We wanted to add some more functionality to the image display and editing interface, but didn't get time during the Hackathon—for example, we hoped to make it easy to click-and-update names associated with images, but we realized we'd also need to add a feature that highlights the face in the image when you roll over a name, otherwise there's no way to identify individual names in a picture with multiple faces!

So I've added issues like Add edit link next to each name on image page to the Drupal Photo Gallery project, and if I can spare some time, I might even work on implementing more of these features myself!

All the configuration for the site is in the Drupal Photo Gallery project on GitHub, and if you want to get into more detail, I highly encourage following the instructions in the README to install it locally using Drupal VM's Docker image (it should only take 5-10 minutes!).

Next steps

There were a number of other features we had in our original "nice-to-haves" list, but didn't have time to implement during the Hackathon, including:

  • Per-album and/or per-photo group-based permissions.
  • Sharing capabilities per-album and per-photo (e.g. like Google Drive, where you can share a link to allow viewing and/or editing, even to people who don't have an account on the site).
  • Photo delivery via private filesystem (currently the S3 bucket is set to allow public access to all the images).
  • Configure and use different REST authentication methods besides basic HTTP authentication.
  • Easy enablement of HTTPS/TLS encryption for the site.

I may implement some of these things for my own private photo sharing site, and I hope others who might also have a passion for Drupal and Photography would be willing to help as well!

If that sounds like you, head over to the Drupal Photo Gallery project page, download the project, and install it yourself!
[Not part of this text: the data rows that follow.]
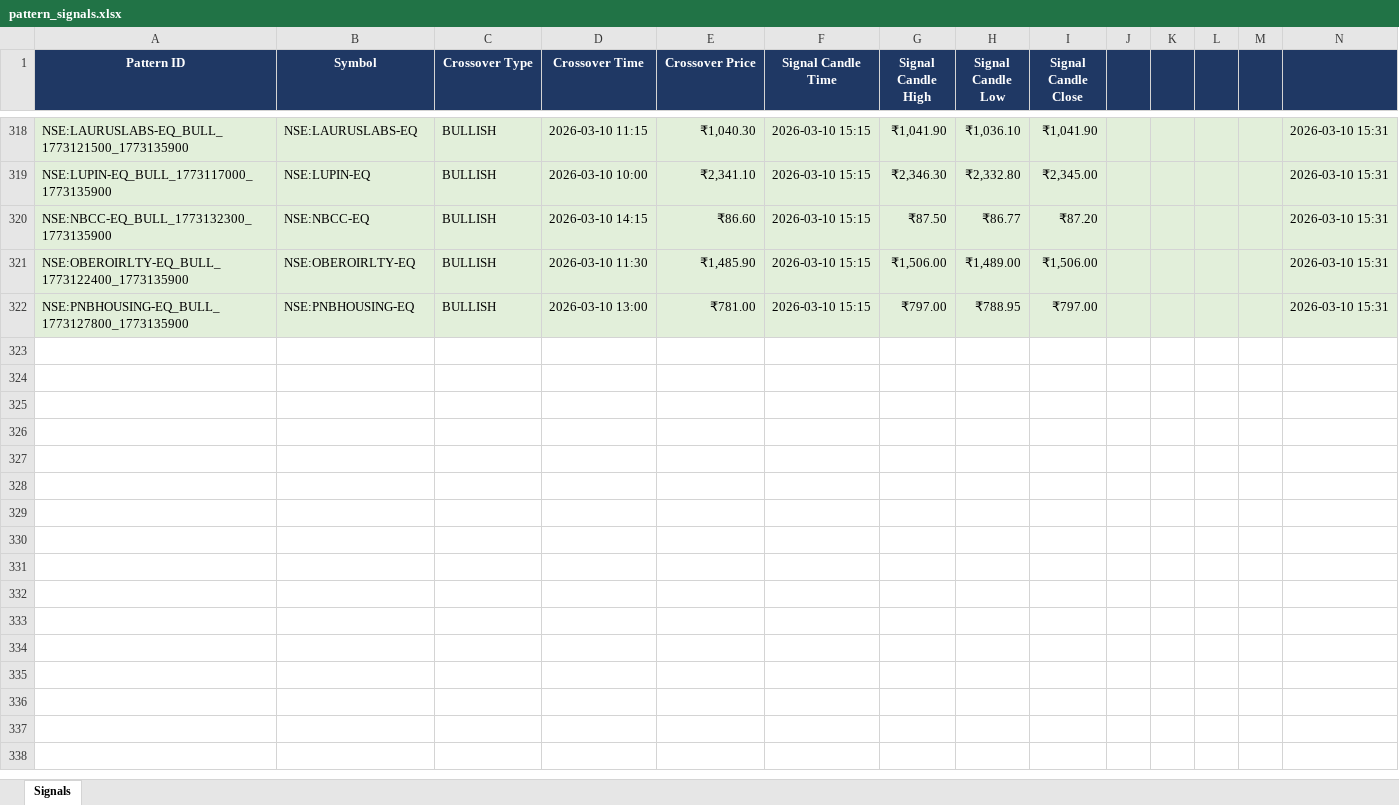
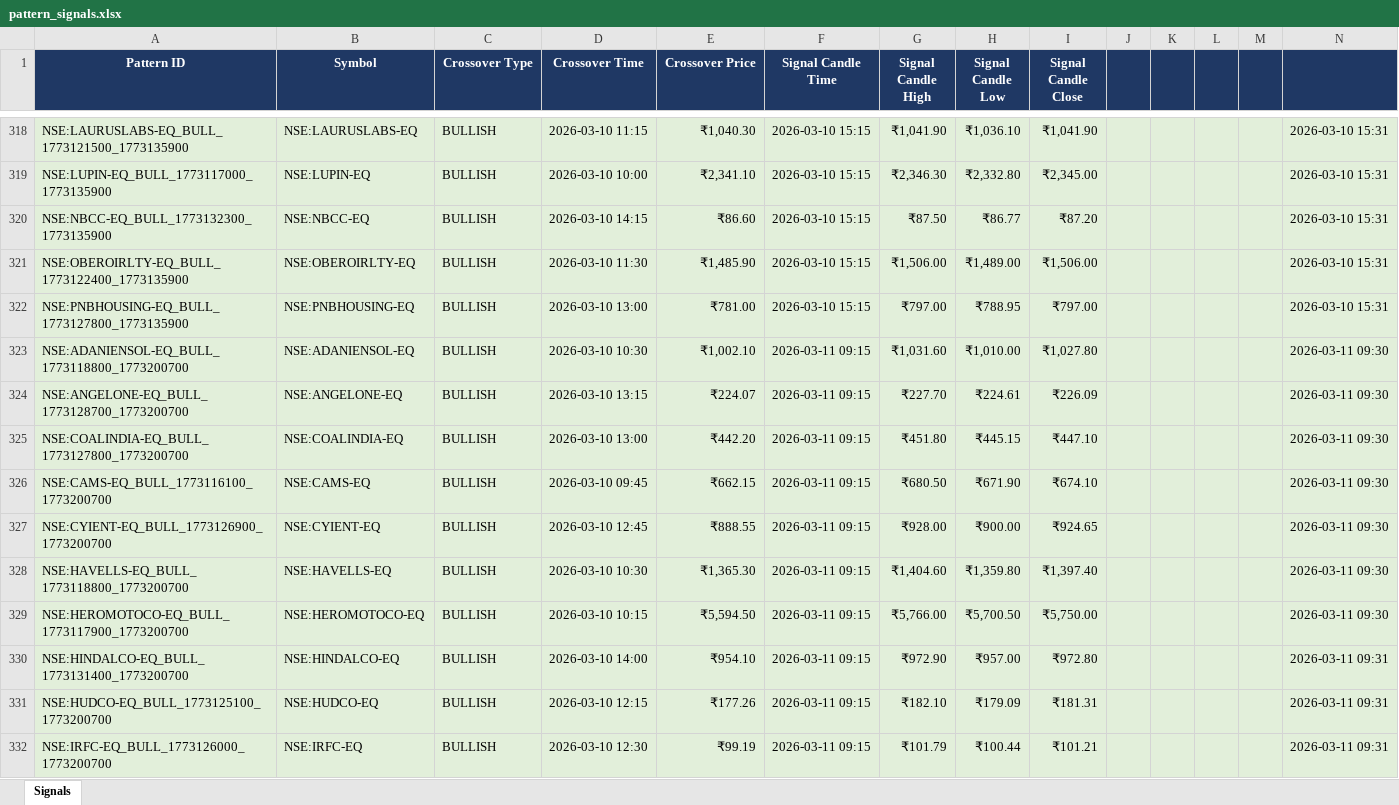
Before and after one commit to lazysauras03-byte/TG-LEVELS, an Excel workbook: pattern_signals.xlsx, sheet Signals, drawn as a sheet; only a part is shown, gaps mark what is left out; values as stored, in another font and other column widths than the file's, no borders; the diff covers the shown part only; the diff names each change by its address in the sheet, - before the commit and + after, or states it on an @@ line.

```diff
--- a/pattern_signals.xlsx (sheet Signals)
+++ b/pattern_signals.xlsx (sheet Signals)
+row 323: NSE:ADANIENSOL-EQ_BULL_1773118800_1773200700 | NSE:ADANIENSOL-EQ | BULLISH | 2026-03-10 10:30 | ₹1,002.10 | 2026-03-11 09:15 | ₹1,031.60 | ₹1,010.00 | ₹1,027.80 |  |  |  |  | 2026-03-11 09:30
+row 324: NSE:ANGELONE-EQ_BULL_1773128700_1773200700 | NSE:ANGELONE-EQ | BULLISH | 2026-03-10 13:15 | ₹224.07 | 2026-03-11 09:15 | ₹227.70 | ₹224.61 | ₹226.09 |  |  |  |  | 2026-03-11 09:30
+row 325: NSE:COALINDIA-EQ_BULL_1773127800_1773200700 | NSE:COALINDIA-EQ | BULLISH | 2026-03-10 13:00 | ₹442.20 | 2026-03-11 09:15 | ₹451.80 | ₹445.15 | ₹447.10 |  |  |  |  | 2026-03-11 09:30
+row 326: NSE:CAMS-EQ_BULL_1773116100_1773200700 | NSE:CAMS-EQ | BULLISH | 2026-03-10 09:45 | ₹662.15 | 2026-03-11 09:15 | ₹680.50 | ₹671.90 | ₹674.10 |  |  |  |  | 2026-03-11 09:30
+row 327: NSE:CYIENT-EQ_BULL_1773126900_1773200700 | NSE:CYIENT-EQ | BULLISH | 2026-03-10 12:45 | ₹888.55 | 2026-03-11 09:15 | ₹928.00 | ₹900.00 | ₹924.65 |  |  |  |  | 2026-03-11 09:30
+row 328: NSE:HAVELLS-EQ_BULL_1773118800_1773200700 | NSE:HAVELLS-EQ | BULLISH | 2026-03-10 10:30 | ₹1,365.30 | 2026-03-11 09:15 | ₹1,404.60 | ₹1,359.80 | ₹1,397.40 |  |  |  |  | 2026-03-11 09:30
+row 329: NSE:HEROMOTOCO-EQ_BULL_1773117900_1773200700 | NSE:HEROMOTOCO-EQ | BULLISH | 2026-03-10 10:15 | ₹5,594.50 | 2026-03-11 09:15 | ₹5,766.00 | ₹5,700.50 | ₹5,750.00 |  |  |  |  | 2026-03-11 09:30
+row 330: NSE:HINDALCO-EQ_BULL_1773131400_1773200700 | NSE:HINDALCO-EQ | BULLISH | 2026-03-10 14:00 | ₹954.10 | 2026-03-11 09:15 | ₹972.90 | ₹957.00 | ₹972.80 |  |  |  |  | 2026-03-11 09:31
+row 331: NSE:HUDCO-EQ_BULL_1773125100_1773200700 | NSE:HUDCO-EQ | BULLISH | 2026-03-10 12:15 | ₹177.26 | 2026-03-11 09:15 | ₹182.10 | ₹179.09 | ₹181.31 |  |  |  |  | 2026-03-11 09:31
+row 332: NSE:IRFC-EQ_BULL_1773126000_1773200700 | NSE:IRFC-EQ | BULLISH | 2026-03-10 12:30 | ₹99.19 | 2026-03-11 09:15 | ₹101.79 | ₹100.44 | ₹101.21 |  |  |  |  | 2026-03-11 09:31
```
Also changed, not shown: 29 added rows elsewhere in this sheet, backtest_results.xlsx, 5 other files.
Or, if you're more interested in just the image processing functionality, check out the standalone Rekognition API module for Drupal 8! It includes an entire AWS CloudFormation template to build the AWS infrastructure necessary to integrate Drupal and Rekognition using an S3 bucket that triggers a Lambda function. The AWS setup instructions are detailed here: AWS setup - S3, Lambda, and Rekognition.